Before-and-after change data
----
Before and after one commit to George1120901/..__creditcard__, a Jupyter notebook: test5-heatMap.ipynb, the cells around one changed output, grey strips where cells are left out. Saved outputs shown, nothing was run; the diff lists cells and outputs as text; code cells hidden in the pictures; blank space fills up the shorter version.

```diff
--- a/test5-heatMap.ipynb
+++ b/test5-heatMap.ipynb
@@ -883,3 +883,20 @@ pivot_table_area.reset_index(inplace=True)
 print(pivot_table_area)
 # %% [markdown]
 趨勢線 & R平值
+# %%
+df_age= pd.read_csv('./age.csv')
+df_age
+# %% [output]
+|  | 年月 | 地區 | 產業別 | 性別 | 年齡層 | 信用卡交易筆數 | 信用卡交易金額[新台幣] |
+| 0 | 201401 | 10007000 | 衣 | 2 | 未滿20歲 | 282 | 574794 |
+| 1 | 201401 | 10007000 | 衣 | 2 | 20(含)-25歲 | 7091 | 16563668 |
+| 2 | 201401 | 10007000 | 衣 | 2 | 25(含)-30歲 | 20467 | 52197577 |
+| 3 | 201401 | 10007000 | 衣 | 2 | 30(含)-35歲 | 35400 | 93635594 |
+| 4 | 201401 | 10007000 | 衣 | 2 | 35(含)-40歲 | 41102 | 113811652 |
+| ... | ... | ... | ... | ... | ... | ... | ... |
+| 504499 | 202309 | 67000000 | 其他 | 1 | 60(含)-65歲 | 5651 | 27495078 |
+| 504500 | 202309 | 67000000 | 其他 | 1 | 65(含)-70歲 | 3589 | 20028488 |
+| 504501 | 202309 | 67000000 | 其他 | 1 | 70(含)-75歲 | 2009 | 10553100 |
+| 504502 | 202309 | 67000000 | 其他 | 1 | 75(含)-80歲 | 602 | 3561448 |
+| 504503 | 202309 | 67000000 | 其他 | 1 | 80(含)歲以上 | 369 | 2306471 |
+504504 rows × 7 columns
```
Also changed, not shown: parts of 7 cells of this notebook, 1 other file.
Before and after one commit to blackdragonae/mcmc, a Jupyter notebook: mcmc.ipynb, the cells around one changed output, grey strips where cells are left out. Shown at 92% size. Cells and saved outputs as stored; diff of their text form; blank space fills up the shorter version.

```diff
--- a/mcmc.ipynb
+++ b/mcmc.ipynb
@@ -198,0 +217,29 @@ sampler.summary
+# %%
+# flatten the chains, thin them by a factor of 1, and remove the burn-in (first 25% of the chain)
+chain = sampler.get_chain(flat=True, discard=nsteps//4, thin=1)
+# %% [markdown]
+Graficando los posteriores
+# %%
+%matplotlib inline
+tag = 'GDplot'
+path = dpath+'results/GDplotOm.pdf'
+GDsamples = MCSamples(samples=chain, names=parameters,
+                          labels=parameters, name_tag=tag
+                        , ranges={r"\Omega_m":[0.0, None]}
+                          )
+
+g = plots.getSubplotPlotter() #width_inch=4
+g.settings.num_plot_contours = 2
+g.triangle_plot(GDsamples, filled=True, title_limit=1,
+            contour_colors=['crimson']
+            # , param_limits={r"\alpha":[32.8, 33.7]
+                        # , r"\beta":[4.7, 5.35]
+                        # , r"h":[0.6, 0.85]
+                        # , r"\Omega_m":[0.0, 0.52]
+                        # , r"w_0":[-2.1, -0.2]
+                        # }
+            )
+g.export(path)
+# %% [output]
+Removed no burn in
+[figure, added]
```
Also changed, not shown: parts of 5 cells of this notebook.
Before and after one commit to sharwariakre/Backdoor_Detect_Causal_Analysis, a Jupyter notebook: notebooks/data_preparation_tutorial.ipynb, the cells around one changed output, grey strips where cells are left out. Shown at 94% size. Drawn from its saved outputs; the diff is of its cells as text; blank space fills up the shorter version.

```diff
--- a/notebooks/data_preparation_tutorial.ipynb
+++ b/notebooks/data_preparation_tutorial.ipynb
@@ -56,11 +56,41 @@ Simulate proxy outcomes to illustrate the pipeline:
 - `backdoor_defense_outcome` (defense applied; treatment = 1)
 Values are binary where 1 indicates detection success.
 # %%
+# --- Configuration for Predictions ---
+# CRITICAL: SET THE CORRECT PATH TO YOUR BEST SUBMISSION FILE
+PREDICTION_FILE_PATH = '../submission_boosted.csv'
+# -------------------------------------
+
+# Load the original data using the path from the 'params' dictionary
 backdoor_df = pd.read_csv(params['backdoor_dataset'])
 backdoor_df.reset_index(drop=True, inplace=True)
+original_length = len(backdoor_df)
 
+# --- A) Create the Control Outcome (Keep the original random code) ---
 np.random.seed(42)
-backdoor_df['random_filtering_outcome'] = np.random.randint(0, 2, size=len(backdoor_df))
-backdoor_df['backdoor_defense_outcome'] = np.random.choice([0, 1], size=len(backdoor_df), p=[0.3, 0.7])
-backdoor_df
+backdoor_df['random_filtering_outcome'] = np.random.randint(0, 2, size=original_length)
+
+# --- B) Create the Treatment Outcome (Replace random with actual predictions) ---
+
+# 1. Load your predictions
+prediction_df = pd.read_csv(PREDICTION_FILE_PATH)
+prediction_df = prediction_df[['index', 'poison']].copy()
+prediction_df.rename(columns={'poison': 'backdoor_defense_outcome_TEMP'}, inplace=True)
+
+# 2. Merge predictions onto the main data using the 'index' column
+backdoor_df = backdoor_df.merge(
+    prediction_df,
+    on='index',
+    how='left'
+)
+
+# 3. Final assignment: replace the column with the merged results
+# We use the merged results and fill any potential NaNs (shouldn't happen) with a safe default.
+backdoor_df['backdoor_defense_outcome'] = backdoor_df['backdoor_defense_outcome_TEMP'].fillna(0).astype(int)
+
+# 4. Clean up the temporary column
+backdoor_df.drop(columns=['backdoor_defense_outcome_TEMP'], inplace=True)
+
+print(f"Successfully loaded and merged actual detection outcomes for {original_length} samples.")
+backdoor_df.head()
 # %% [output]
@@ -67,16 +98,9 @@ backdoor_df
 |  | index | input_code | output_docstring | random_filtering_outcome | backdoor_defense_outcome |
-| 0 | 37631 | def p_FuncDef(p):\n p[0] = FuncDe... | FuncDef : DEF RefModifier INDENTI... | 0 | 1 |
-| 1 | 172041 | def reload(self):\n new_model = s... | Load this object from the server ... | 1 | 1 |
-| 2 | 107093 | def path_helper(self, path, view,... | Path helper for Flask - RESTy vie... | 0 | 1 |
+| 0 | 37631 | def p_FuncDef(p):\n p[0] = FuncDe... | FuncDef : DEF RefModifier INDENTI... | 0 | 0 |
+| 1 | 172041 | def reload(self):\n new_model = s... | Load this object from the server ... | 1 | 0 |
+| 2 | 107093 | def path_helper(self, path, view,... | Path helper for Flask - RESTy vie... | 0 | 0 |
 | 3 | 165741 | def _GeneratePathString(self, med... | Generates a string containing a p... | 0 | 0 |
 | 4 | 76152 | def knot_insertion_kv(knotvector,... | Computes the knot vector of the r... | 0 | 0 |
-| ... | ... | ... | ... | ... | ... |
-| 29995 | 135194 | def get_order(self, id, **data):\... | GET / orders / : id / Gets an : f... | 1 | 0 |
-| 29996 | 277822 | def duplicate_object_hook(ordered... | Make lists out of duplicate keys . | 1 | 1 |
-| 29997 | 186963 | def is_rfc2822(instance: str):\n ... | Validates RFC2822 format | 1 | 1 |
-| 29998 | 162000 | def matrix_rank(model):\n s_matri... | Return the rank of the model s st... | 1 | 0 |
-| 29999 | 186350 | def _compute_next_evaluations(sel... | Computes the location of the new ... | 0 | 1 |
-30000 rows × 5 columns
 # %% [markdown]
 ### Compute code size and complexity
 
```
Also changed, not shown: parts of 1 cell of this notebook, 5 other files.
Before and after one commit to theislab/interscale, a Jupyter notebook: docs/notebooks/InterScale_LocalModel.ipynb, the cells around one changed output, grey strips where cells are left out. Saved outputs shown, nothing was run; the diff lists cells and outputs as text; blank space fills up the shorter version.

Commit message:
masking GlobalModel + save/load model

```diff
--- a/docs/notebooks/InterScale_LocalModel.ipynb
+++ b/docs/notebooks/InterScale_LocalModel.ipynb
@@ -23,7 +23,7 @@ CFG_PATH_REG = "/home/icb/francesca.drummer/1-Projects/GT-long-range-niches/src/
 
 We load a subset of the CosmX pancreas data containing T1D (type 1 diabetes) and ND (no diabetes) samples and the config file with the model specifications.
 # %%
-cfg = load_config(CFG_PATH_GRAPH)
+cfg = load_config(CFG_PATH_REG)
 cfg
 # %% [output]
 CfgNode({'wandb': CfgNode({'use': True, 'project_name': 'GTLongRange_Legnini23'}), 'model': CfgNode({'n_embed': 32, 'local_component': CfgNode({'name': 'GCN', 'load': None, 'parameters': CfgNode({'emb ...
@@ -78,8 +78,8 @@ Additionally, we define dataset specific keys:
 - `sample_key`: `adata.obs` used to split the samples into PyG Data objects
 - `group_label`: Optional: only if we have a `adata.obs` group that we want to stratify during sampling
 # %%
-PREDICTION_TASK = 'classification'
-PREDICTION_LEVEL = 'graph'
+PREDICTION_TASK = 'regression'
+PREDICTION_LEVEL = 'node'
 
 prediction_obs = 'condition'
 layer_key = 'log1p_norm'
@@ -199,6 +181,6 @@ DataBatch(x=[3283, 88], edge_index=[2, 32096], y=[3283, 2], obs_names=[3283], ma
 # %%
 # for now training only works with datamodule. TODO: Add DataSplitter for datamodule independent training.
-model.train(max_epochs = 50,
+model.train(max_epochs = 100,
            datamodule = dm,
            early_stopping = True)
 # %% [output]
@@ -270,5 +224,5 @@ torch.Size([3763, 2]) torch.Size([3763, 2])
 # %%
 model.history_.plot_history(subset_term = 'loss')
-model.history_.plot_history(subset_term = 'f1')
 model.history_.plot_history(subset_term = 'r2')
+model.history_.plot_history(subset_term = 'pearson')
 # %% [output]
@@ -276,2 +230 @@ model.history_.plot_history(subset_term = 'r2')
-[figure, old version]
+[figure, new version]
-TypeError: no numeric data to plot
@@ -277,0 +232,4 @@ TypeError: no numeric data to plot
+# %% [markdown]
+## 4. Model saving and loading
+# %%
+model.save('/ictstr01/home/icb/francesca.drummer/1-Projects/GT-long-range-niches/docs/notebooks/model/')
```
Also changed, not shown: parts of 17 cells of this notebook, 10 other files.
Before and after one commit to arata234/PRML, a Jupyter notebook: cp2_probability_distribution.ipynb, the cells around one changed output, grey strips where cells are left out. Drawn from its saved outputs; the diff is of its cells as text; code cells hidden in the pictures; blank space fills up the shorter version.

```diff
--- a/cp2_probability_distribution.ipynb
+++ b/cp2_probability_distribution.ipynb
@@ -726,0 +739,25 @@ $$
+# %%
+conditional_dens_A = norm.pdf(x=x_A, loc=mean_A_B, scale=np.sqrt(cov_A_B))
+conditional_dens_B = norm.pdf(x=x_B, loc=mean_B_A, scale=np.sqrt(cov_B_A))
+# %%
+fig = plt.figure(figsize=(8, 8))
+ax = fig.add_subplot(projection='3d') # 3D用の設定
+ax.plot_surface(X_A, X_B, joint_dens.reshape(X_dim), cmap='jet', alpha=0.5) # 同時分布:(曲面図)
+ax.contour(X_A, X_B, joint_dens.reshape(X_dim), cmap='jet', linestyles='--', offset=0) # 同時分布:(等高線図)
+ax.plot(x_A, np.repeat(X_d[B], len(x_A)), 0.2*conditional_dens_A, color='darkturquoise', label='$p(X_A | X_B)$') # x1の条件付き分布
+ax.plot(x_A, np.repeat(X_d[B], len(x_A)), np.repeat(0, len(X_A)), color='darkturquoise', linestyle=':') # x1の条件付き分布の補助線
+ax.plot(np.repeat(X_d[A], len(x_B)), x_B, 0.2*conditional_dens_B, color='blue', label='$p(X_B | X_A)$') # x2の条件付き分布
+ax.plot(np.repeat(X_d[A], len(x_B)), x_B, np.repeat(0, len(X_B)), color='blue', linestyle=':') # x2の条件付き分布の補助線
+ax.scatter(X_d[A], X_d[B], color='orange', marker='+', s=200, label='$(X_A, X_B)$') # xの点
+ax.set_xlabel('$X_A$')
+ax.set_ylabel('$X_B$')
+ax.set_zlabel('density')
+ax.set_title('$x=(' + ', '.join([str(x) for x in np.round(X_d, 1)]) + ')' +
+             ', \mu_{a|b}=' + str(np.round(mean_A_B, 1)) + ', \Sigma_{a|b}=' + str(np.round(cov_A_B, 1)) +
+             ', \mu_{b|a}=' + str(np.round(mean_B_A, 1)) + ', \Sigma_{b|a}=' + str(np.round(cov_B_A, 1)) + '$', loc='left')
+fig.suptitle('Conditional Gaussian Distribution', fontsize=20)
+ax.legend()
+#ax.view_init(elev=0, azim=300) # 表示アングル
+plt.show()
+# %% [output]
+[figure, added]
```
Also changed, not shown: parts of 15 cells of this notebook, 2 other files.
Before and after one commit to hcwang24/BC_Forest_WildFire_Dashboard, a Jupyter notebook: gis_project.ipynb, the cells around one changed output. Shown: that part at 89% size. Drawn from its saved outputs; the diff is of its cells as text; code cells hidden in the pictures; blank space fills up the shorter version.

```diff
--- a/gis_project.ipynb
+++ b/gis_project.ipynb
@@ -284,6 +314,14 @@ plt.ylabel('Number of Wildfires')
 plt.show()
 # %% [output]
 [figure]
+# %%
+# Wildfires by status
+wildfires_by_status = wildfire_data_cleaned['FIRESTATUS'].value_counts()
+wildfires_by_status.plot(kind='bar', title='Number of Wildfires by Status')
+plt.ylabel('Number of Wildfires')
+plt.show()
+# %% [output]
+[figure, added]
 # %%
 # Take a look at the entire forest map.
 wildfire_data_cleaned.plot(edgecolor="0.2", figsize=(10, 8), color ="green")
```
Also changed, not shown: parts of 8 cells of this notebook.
----
All lines above containing the string "drop": copy each one.

COMPLETED TASK =>
 backdoor_df.reset_index(drop=True, inplace=True)
+backdoor_df.drop(columns=['backdoor_defense_outcome_TEMP'], inplace=True)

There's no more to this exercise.